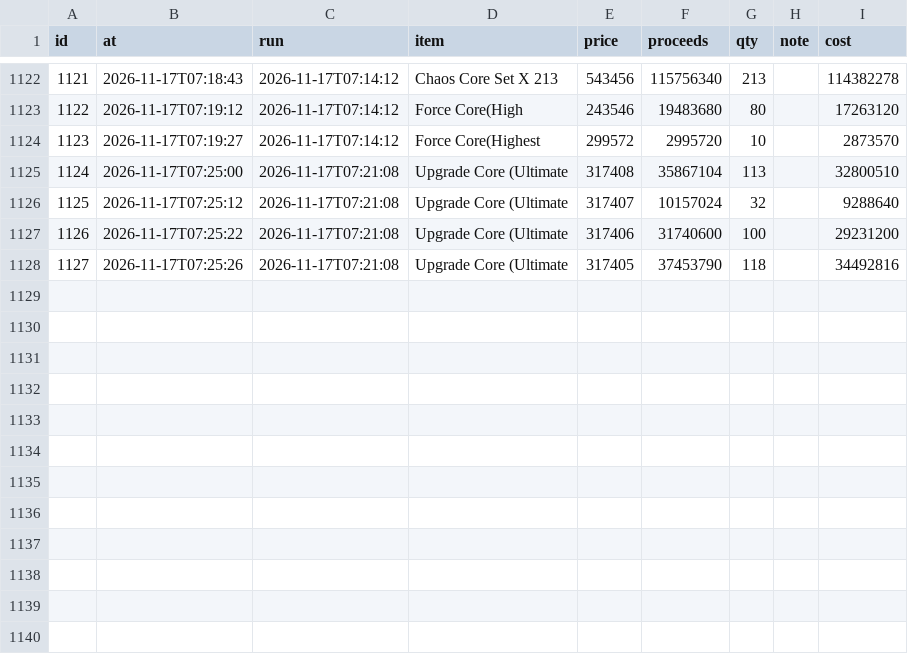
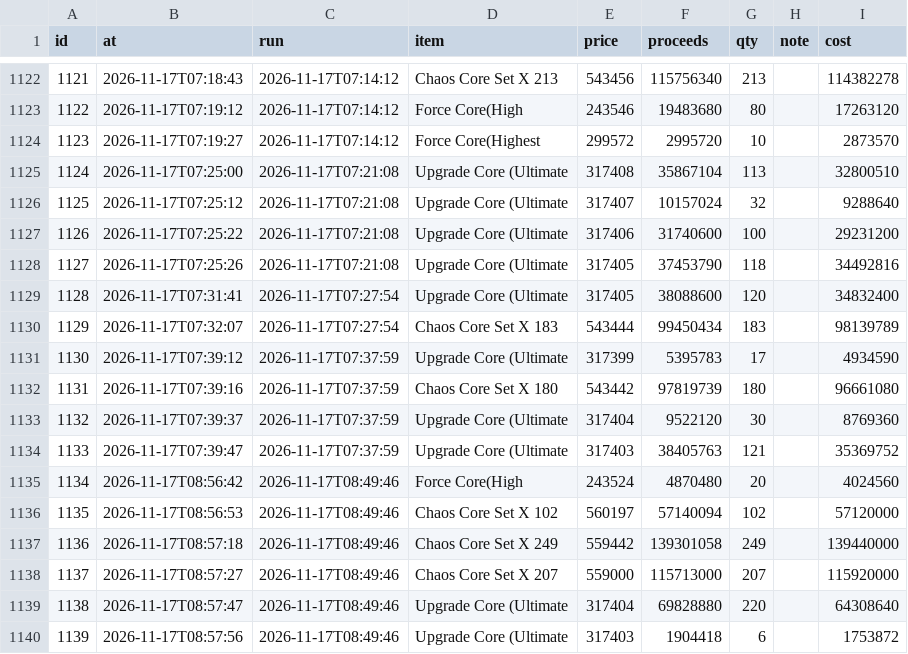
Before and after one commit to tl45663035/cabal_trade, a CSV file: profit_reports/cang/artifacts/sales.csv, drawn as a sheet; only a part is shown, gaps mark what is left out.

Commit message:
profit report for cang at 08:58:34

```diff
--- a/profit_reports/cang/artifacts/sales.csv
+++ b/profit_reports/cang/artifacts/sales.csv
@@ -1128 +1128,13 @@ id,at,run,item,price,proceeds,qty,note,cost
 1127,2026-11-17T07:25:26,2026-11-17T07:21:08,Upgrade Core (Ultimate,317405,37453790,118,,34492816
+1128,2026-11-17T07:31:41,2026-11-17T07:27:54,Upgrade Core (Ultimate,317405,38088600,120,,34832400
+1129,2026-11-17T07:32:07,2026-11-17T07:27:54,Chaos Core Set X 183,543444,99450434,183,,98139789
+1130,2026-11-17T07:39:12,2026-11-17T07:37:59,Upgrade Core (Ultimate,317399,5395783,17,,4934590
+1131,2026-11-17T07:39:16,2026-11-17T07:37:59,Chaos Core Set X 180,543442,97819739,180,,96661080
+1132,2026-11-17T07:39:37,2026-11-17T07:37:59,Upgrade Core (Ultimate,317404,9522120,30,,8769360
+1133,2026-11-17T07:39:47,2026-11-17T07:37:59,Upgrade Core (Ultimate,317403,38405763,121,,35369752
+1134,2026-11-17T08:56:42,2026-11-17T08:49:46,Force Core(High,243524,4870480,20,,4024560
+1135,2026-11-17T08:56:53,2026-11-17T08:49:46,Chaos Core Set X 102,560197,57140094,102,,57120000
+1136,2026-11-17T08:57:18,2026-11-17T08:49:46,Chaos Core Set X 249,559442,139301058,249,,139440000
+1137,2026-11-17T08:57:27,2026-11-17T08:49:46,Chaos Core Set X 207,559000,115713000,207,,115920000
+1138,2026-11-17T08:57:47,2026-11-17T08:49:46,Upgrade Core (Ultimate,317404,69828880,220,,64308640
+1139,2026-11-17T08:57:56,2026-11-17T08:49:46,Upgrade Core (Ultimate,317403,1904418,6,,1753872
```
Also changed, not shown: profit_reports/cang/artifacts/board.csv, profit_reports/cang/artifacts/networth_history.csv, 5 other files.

########################################

## [Exercise directions]
Print the material above exactly, skipping its images.

## [Result]
Before and after one commit to tl45663035/cabal_trade, a CSV file: profit_reports/cang/artifacts/sales.csv, drawn as a sheet; only a part is shown, gaps mark what is left out.

Commit message:
profit report for cang at 08:58:34

```diff
--- a/profit_reports/cang/artifacts/sales.csv
+++ b/profit_reports/cang/artifacts/sales.csv
@@ -1128 +1128,13 @@ id,at,run,item,price,proceeds,qty,note,cost
 1127,2026-11-17T07:25:26,2026-11-17T07:21:08,Upgrade Core (Ultimate,317405,37453790,118,,34492816
+1128,2026-11-17T07:31:41,2026-11-17T07:27:54,Upgrade Core (Ultimate,317405,38088600,120,,34832400
+1129,2026-11-17T07:32:07,2026-11-17T07:27:54,Chaos Core Set X 183,543444,99450434,183,,98139789
+1130,2026-11-17T07:39:12,2026-11-17T07:37:59,Upgrade Core (Ultimate,317399,5395783,17,,4934590
+1131,2026-11-17T07:39:16,2026-11-17T07:37:59,Chaos Core Set X 180,543442,97819739,180,,96661080
+1132,2026-11-17T07:39:37,2026-11-17T07:37:59,Upgrade Core (Ultimate,317404,9522120,30,,8769360
+1133,2026-11-17T07:39:47,2026-11-17T07:37:59,Upgrade Core (Ultimate,317403,38405763,121,,35369752
+1134,2026-11-17T08:56:42,2026-11-17T08:49:46,Force Core(High,243524,4870480,20,,4024560
+1135,2026-11-17T08:56:53,2026-11-17T08:49:46,Chaos Core Set X 102,560197,57140094,102,,57120000
+1136,2026-11-17T08:57:18,2026-11-17T08:49:46,Chaos Core Set X 249,559442,139301058,249,,139440000
+1137,2026-11-17T08:57:27,2026-11-17T08:49:46,Chaos Core Set X 207,559000,115713000,207,,115920000
+1138,2026-11-17T08:57:47,2026-11-17T08:49:46,Upgrade Core (Ultimate,317404,69828880,220,,64308640
+1139,2026-11-17T08:57:56,2026-11-17T08:49:46,Upgrade Core (Ultimate,317403,1904418,6,,1753872
```
Also changed, not shown: profit_reports/cang/artifacts/board.csv, profit_reports/cang/artifacts/networth_history.csv, 5 other files.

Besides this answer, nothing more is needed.